- PROBLEM REQUIREMENTS:
Exact repetition of every record is required.

- SUPPLIED MATERIAL:
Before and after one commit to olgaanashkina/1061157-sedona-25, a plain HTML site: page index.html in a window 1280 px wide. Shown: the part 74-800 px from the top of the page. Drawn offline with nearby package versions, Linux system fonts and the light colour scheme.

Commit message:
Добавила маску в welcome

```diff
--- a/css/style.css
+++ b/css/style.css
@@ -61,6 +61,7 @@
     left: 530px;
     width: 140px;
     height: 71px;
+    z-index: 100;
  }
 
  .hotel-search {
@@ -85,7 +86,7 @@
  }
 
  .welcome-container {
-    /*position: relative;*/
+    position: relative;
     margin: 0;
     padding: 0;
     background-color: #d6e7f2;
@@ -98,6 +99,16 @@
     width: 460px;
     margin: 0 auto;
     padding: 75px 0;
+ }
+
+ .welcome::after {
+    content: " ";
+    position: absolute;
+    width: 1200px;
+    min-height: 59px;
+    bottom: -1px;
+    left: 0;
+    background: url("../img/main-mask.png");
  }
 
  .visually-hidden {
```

- EXPECTED ANSWER:
Before and after one commit to olgaanashkina/1061157-sedona-25, a plain HTML site: page index.html in a window 1280 px wide. Shown: the part 74-800 px from the top of the page. Drawn offline with nearby package versions, Linux system fonts and the light colour scheme.

Commit message:
Добавила маску в welcome

```diff
--- a/css/style.css
+++ b/css/style.css
@@ -61,6 +61,7 @@
     left: 530px;
     width: 140px;
     height: 71px;
+    z-index: 100;
  }
 
  .hotel-search {
@@ -85,7 +86,7 @@
  }
 
  .welcome-container {
-    /*position: relative;*/
+    position: relative;
     margin: 0;
     padding: 0;
     background-color: #d6e7f2;
@@ -98,6 +99,16 @@
     width: 460px;
     margin: 0 auto;
     padding: 75px 0;
+ }
+
+ .welcome::after {
+    content: " ";
+    position: absolute;
+    width: 1200px;
+    min-height: 59px;
+    bottom: -1px;
+    left: 0;
+    background: url("../img/main-mask.png");
  }
 
  .visually-hidden {
```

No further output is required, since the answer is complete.